The aim of this cooking method is to extract the natural flavours of the ingredients of the stir-fry, but with a tiny addition (a splash) of water or stock, will result in binding the flavour into the sauce. You can add a small amount of thickening paste made from tapioca powder or corn starch to increase the viscosity/thickness of the sauce!
Example: Phad Thai with rice vermicelli
2. Asian Noodle Varieties:
Now that we have covered the important aspects of stir-fry preparation and techniques, we will introduce you to the amazing world of Asian noodles.
Get ready to spoil yourself with its variety, styles and expand your world of good food.
The structure of this session is classified into their basic composition followed by a list a few famous dishes of these types of noodles.
Rice noodles - 米粉
In its raw form, it is white, semi-transluscent, dry and brittle. It comes in many styles - Spaghetti, thin vermicelli, flat strands, macaroni.
The main ingredient of this type of noodle is rice flour. Although made up of the same composition, it is a very versatile noodle that quickly adapts to the cooking styles. For example, stir-fry vermicelli will taste very different from char-kway-tiao (a very popular version of stir-fry flat rice strands.

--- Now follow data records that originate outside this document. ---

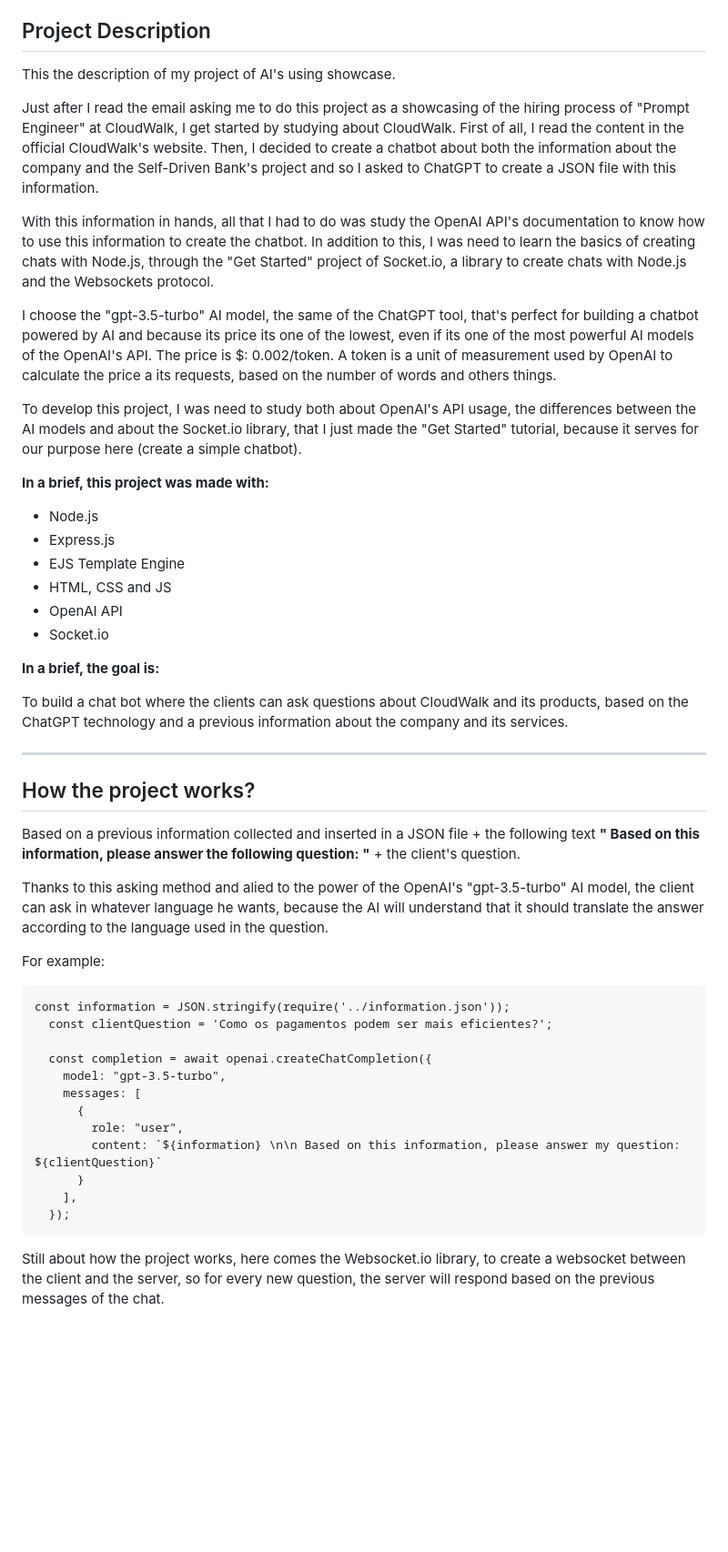
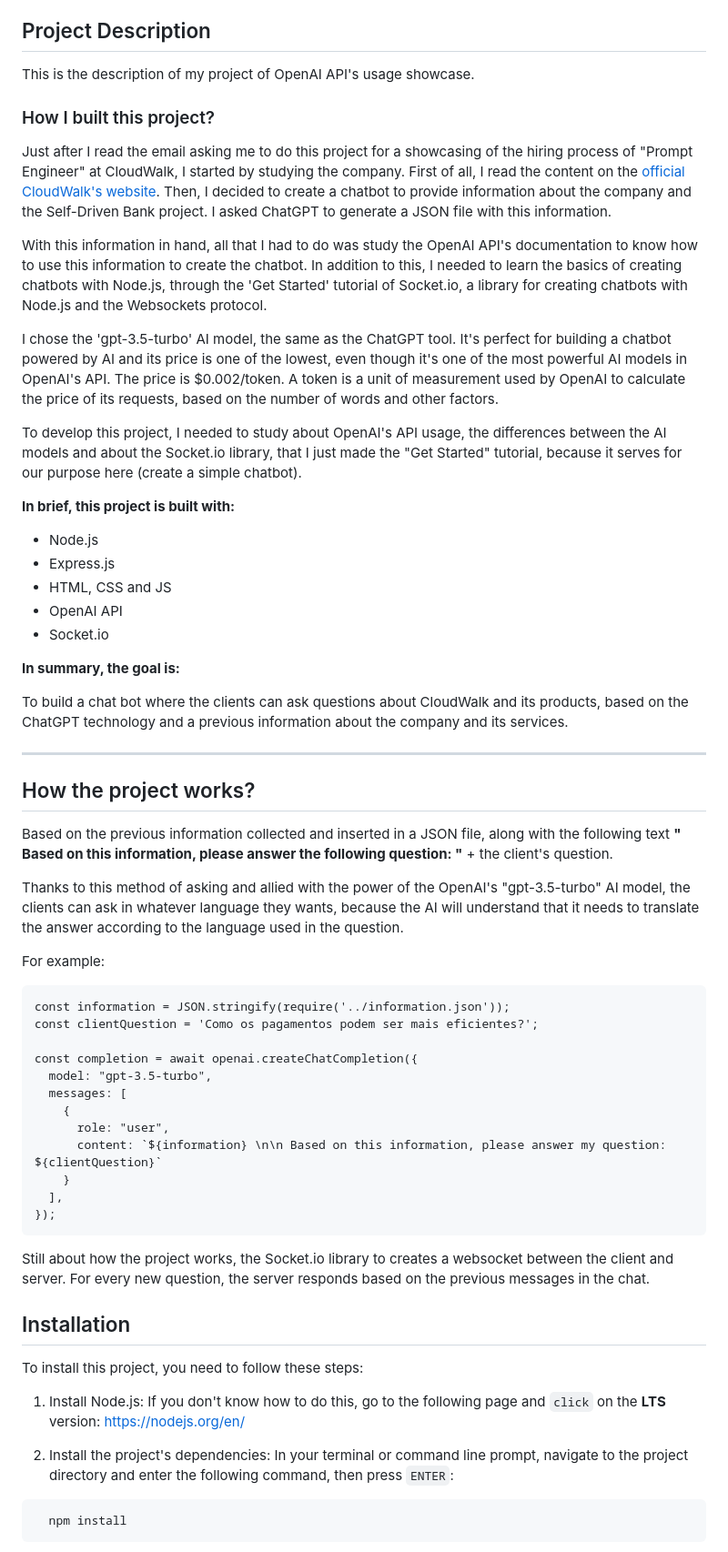
Before and after one commit to josiasbudaydeveloper/cloudwalk-self-driven-bank-gpt-chatbot, a Markdown page: README.md, the part around the change printed below. Shown: that part at 91% size. GitHub-like rendering; blank space fills up the shorter version.

````diff
--- a/README.md
+++ b/README.md
@@ -2,38 +2,37 @@
 This is a ChatBot project to explain about the CloudWalk's Self Driven Bank project, based on OpenAI's GPT technology.
 
 ## Project Description
-This the description of my project of AI's using showcase.
+This is the description of my project of OpenAI API's usage showcase.
 
-Just after I read the email asking me to do this project as a showcasing of the hiring process of
-"Prompt Engineer" at CloudWalk, I get started by studying about CloudWalk. First of all, I read
-the content in the official CloudWalk's website. Then, I decided to create a chatbot about both the
-information about the company and the Self-Driven Bank's project and so I asked to ChatGPT to
-create a JSON file with this information.
+### How I built this project?
+Just after I read the email asking me to do this project for a showcasing of the hiring process of
+"Prompt Engineer" at CloudWalk, I started by studying the company. First of all, I read the
+content on the [official CloudWalk's website](https://cloudwalk.io/). Then, I decided to create a
+chatbot to provide information about the company and the Self-Driven Bank project. I asked ChatGPT
+to generate a JSON file with this information.
 
-With this information in hands, all that I had to do was study the OpenAI API's documentation
-to know how to use this information to create the chatbot. In addition to this, I was need to
-learn the basics of creating chats with Node.js, through the "Get Started" project of
-Socket.io, a library to create chats with Node.js and the Websockets protocol.
+With this information in hand, all that I had to do was study the OpenAI API's documentation
+to know how to use this information to create the chatbot. In addition to this, I needed to
+learn the basics of creating chatbots with Node.js, through the 'Get Started' tutorial of Socket.io,
+a library for creating chatbots with Node.js and the Websockets protocol.
 
-I choose the "gpt-3.5-turbo" AI model, the same of the ChatGPT tool, that's perfect for building
-a chatbot powered by AI and because its price its one of the lowest, even if its one of the most
-powerful AI models of the OpenAI's API. The price is $: 0.002/token. A token is a unit of
-measurement used by OpenAI to calculate the price a its requests, based on the number of words and
-others things.
+I chose the 'gpt-3.5-turbo' AI model, the same as the ChatGPT tool. It's perfect for building a chatbot
+powered by AI and its price is one of the lowest, even though it's one of the most powerful AI models in
+OpenAI's API. The price is $0.002/token. A token is a unit of measurement used by OpenAI to calculate the
+price of its requests, based on the number of words and other factors.
 
-To develop this project, I was need to study both about OpenAI's API usage, the differences between
+To develop this project, I needed to study about OpenAI's API usage, the differences between
 the AI models and about the Socket.io library, that I just made the "Get Started" tutorial,
 because it serves for our purpose here (create a simple chatbot).
 
-**In a brief, this project was made with:**
+**In brief, this project is built with:**
 - Node.js
 - Express.js
-- EJS Template Engine
 - HTML, CSS and JS
 - OpenAI API
 - Socket.io
 
-**In a brief, the goal is:**
+**In summary, the goal is:**
 
 To build a chat bot where the clients can ask questions about
 CloudWalk and its products, based on the ChatGPT technology
@@ -41,30 +40,44 @@ and a previous information about the company and its services.
 
 ---
 ## How the project works?
-Based on a previous information collected and inserted in a JSON file +
-the following text **" Based on this information, please answer the following question: "** +
+Based on the previous information collected and inserted in a JSON file, along with the following text
+**" Based on this information, please answer the following question: "** +
 the client's question.
 
-Thanks to this asking method and alied to the power of the OpenAI's "gpt-3.5-turbo" AI model,
-the client can ask in whatever language he wants, because the AI will understand that it
-should translate the answer according to the language used in the question.
+Thanks to this method of asking and allied with the power of the OpenAI's "gpt-3.5-turbo" AI model,
+the clients can ask in whatever language they wants, because the AI will understand that it needs to
+translate the answer according to the language used in the question.
 
 For example:
 
 ```
 const information = JSON.stringify(require('../information.json'));
-  const clientQuestion = 'Como os pagamentos podem ser mais eficientes?';
+const clientQuestion = 'Como os pagamentos podem ser mais eficientes?';
 
-  const completion = await openai.createChatCompletion({
-    model: "gpt-3.5-turbo",
-    messages: [
-      {
-        role: "user",
-        content: `${information} \n\n Based on this information, please answer my question: ${clientQuestion}`
-      }
-    ],
-  });
+const completion = await openai.createChatCompletion({
+  model: "gpt-3.5-turbo",
+  messages: [
+    {
+      role: "user",
+      content: `${information} \n\n Based on this information, please answer my question: ${clientQuestion}`
+    }
+  ],
+});
 ```
 
-Still about how the project works, here comes the Websocket.io library, to create a websocket between the client
-and the server, so for every new question, the server will respond based on the previous messages of the chat.
+Still about how the project works, the Socket.io library to creates a websocket between the client and server.
+For every new question, the server responds based on the previous messages in the chat.
+
+## Installation
+To install this project, you need to follow these steps:
+
+1. Install Node.js:
+If you don't know how to do this, go to the following page and ```click``` on the **LTS** version: https://nodejs.org/en/
+
+2. Install the project's dependencies:
+In your terminal or command line prompt, navigate to the project directory and enter the following command, then press ```ENTER```:
+
+```
+  npm install
+```
+
````
Also changed, not shown: other parts of README.md (+27 -0 lines).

Arguably, this is the most popular form of noodles in Asia. Unlike western noodles, where each type of noodles has a rigid application and few designated cooking styles, rice noodles are applied across from savoury stir-fry, soups, and even desserts.
The taste of rice noodles can be described as neutral, clean and slightly tangy. This clean taste gives it the ability to readily assimilate with the seasoning and flavours of other ingredients.
It is a well-known fact that this noodle type takes a long time to cook, and just like the western spaghetti, the noodles can change from half-cooked to over-cooked in a sudden, therefore a close eye should be cast upon the cooking.
It must be emphasized that rice noodles possesse the wonderful ability to absorb the flavours of the accompanying ingredients without introducing any forms of smell or taste to the food.
This is particularly true for stir-fry.
Example: Stir-fry flat rice noodle strands with sweet soy sauce with fresh bean sprouts, fried tofu cubes, bok choi and crushed peanuts.
Example: Simple rice vermicelli sesame oil stir-fry with green pepper strips, chilli, soy duck, bean sprouts and white sesame seeds.
Example: Fusion! Try western tomato base styled sauce with rice noodles for a refreshing taste!
Noodle soup (noodles in soup!) is probably not a common concept in westernized cooking, but this form of cooking is both historical and popular in the far east. It is a quick form of cooking and filling to the stomach - hence termed as the "fast-food of Asia".
In contrast to stir-fry, the rice noodles maintain a relatively neutral taste in wet-based cooking. The main attraction is to provide an unique tangy texture while its neutrality offers better flavour emphasis on the broth and its ingredients.
Throughout its long history and wide-spread popularity, evolved many variety and secrets in preparing its broth. Here are some of the most popular soup-based noodles:
Example: South East Asia's Laksa - Curried coconut milk soup with lemongrass, chillies, cucumber strips, bean sprouts, boiled egg slices and rice noodles.
Example: Flat rice noodles in soy chilli broth, bok choi and baby corn.
Egg noodles - 鸡蛋麵
In its raw form, it is white, semi-transluscent, dry and brittle. It comes in many styles - Spaghetti, thin vermicelli, flat strands, marcoroni.
It is a well-known fact that this noodle type takes a long time to cook, and just like the western spaghetti, the noodles can change from half-cooked to over-cooked in a sudden, therefore an close eye should be cast on the cooking.
It must be emphasized that the rice noodles possess the wonderful ability to absorb the flavours of the accompanying ingredients without introducing any forms of smell or taste to the food.